We can only speculate as to why similarly efficient CEWL-dominated cooling seems not to have evolved in sandgrouse. One possibility is that the water demands for CEWL-dominated cooling are not sustainable for birds that typically forage far from water and visit water sources to drink only once a day, usually in the early morning (de Juana, 1997), and in the case of P. burchelli typically 2–3 h after sunrise (Lloyd, 2005). When foraging during the heat of the day, sandgrouse therefore likely experience strong trade-offs between activity, heat storage and EWL. We hypothesise that evaporative cooling dominated by REWL facilitates delaying the initiation of rapid evaporative heat dissipation. According to this reasoning, as Ta exceeds Tb, sandgrouse initially minimise heat loss via mechanisms such as ptiloerection and huddling, and only commence gular flutter and panting when Ta is well above Tb. It is perhaps relevant that columbids with very high evaporative cooling capacities, such as Namaqua doves (Oena capensis), in which EHL/MHP ratios can approach 5 (McKechnie et al., 2016), are seldom seen far from water during the hottest part of the day (Dean, 2005).
In summary, the heat tolerance of Burchell's sandgrouse is impressive, with individuals tolerating Ta up to ∼56°C when exposed to acute heat stress under laboratory conditions. However, tolerance of very high Ta involves large fractional increases in rates of evaporation and metabolism, making evaporative cooling in this species considerably less efficient than in groups such as columbids and caprimulgids. The high rates of EWL required for thermoregulation under extremely hot conditions, combined with maximum Tb limits that are not above the typical avian range, may partly explain the strong dependence of sandgrouse on often-distant water sources.
We dedicate this paper to the late Gordon Lindsay Maclean, whose passion for ornithology and good English made a lasting impression on A.E.M. as an undergraduate student. We thank Japie and Venitia Schreuder and the de Bruin family for allowing us to conduct this research on their properties, and Berry Pinshow and two anonymous reviewers for comments on previous versions of the manuscript.
B.O.W. and A.E.M. designed the study. B.S., M.C.W., M.J.N., W.A.T., M.G. and B.O.W. collected data. A.R.G., A.E.M. and M.C.W. analysed the data. A.E.M. and B.O.W. wrote the manuscript.
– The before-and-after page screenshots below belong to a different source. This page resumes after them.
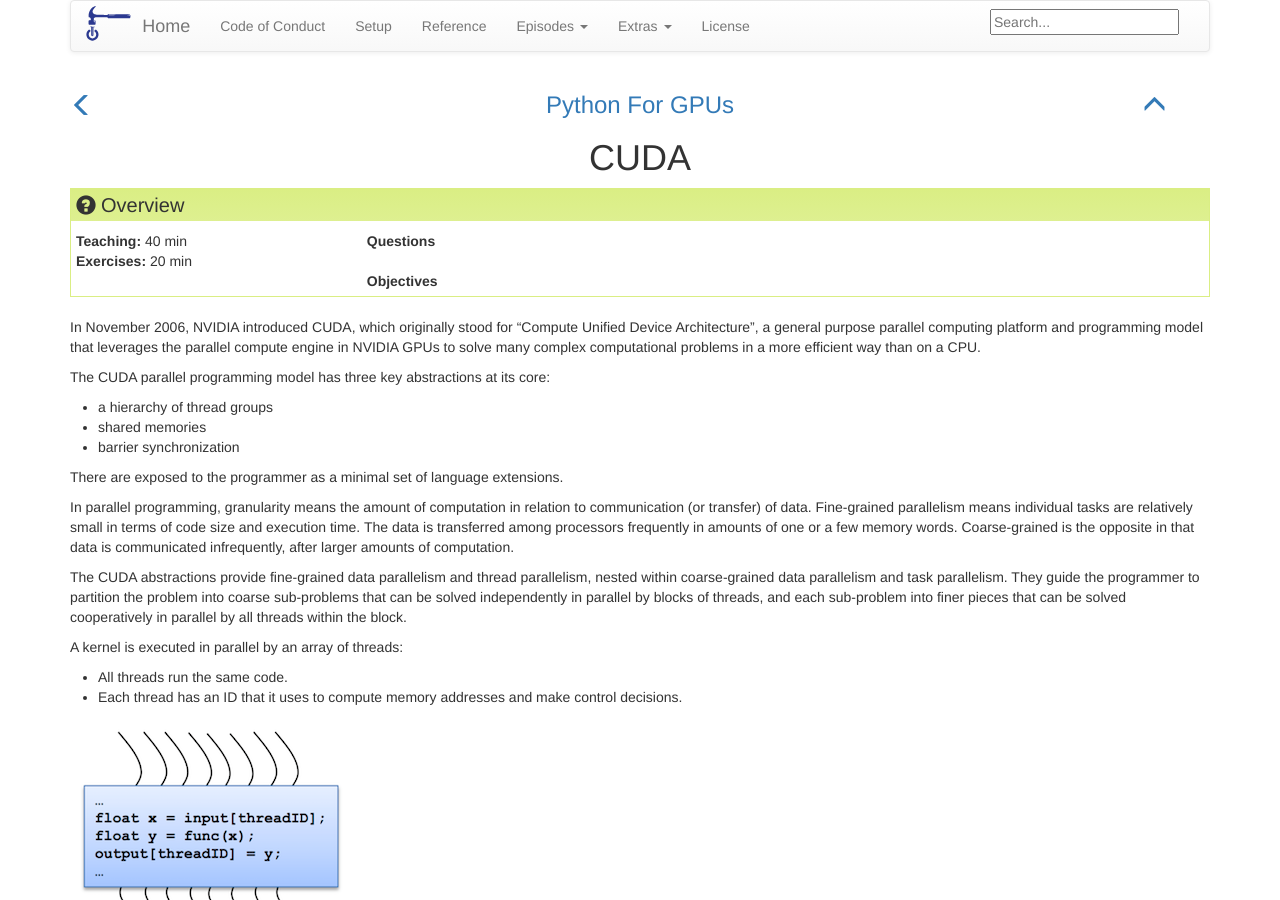
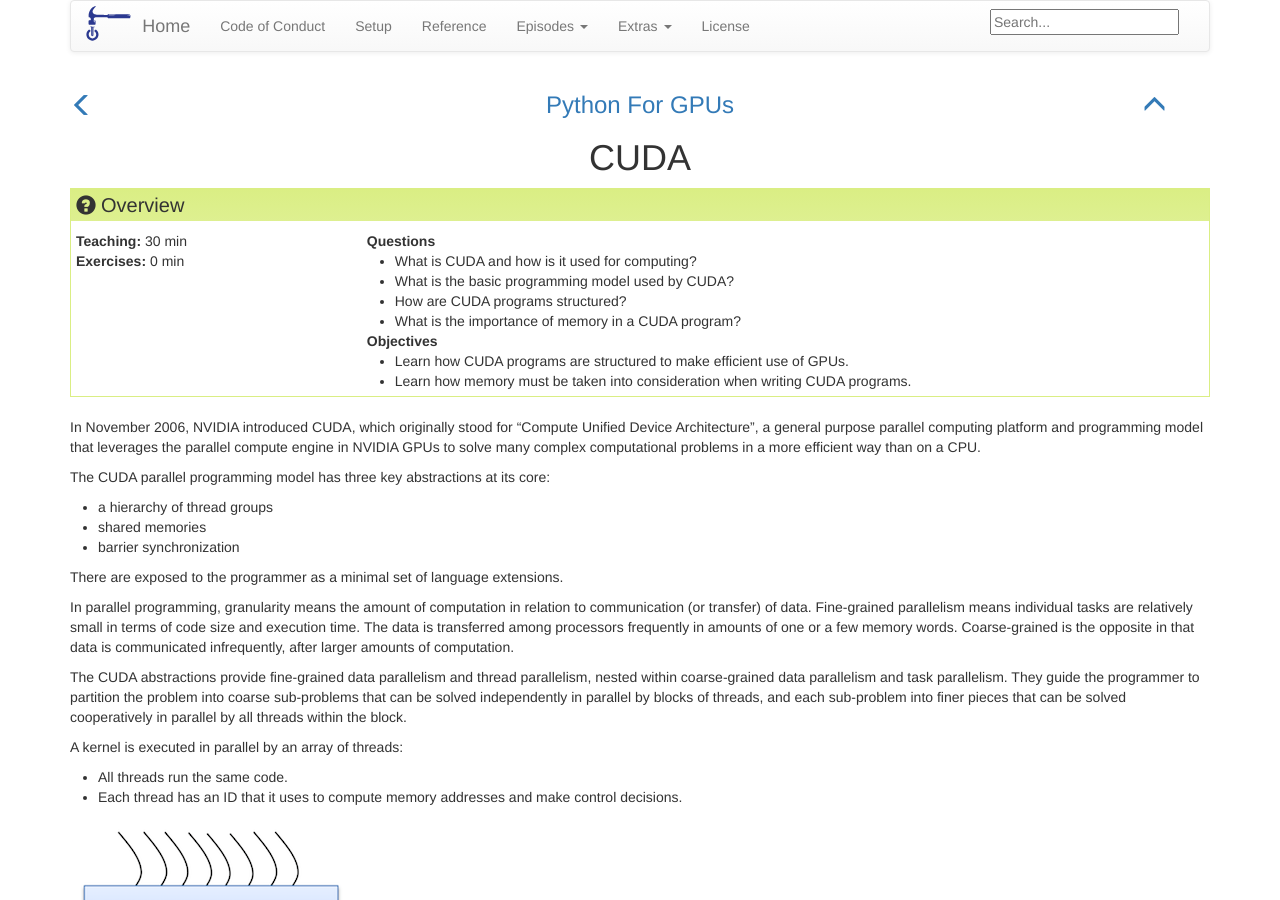
Before and after one commit to nyu-cds/python-gpu, a Jekyll site: the page built from _episodes/02-cuda.md, in a window 1280 px wide and 900 px high. Built offline with Jekyll 4.4.1, drawn with Linux system fonts in a browser that asks for light colours; some of the changed text lies outside the part shown.

Commit message:
questions
Signed-off-by: Greg Watson <g.watson@computer.org>

```diff
--- a/_episodes/02-cuda.md
+++ b/_episodes/02-cuda.md
@@ -1,10 +1,19 @@
 ---
 title: "CUDA"
-teaching: 40
-exercises: 20
+teaching: 30
+exercises: 0
 questions:
+- "What is CUDA and how is it used for computing?"
+- "What is the basic programming model used by CUDA?"
+- "How are CUDA programs structured?"
+- "What is the importance of memory in a CUDA program?"
 objectives:
+- "Learn how CUDA programs are structured to make efficient use of GPUs."
+- "Learn how memory must be taken into consideration when writing CUDA programs."
 keypoints:
+- "CUDA is designed for a specific GPU architecture, namely NVIDIA's Streaming Multiprocessors."
+- "CUDA has many programming operations that are common to other parallel programming paradigms."
+- "The memory architecture is extremely important to obtaining good performance from CUDA programs."
 ---
 In November 2006, NVIDIA introduced CUDA, which originally stood for "Compute Unified Device Architecture", a general purpose parallel computing
 platform and programming model that leverages the parallel compute engine in NVIDIA GPUs to solve many complex computational problems in a more
```
Also changed, not shown: _episodes/01-introduction.md (+8 -0 lines).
This material is based on work supported by the National Science Foundation under IOS-1122228 to B.O.W. Any opinions, findings and conclusions or recommendations expressed in this material are those of the author(s) and do not necessarily reflect the views of the National Science Foundation.
The authors declare no competing or financial interests.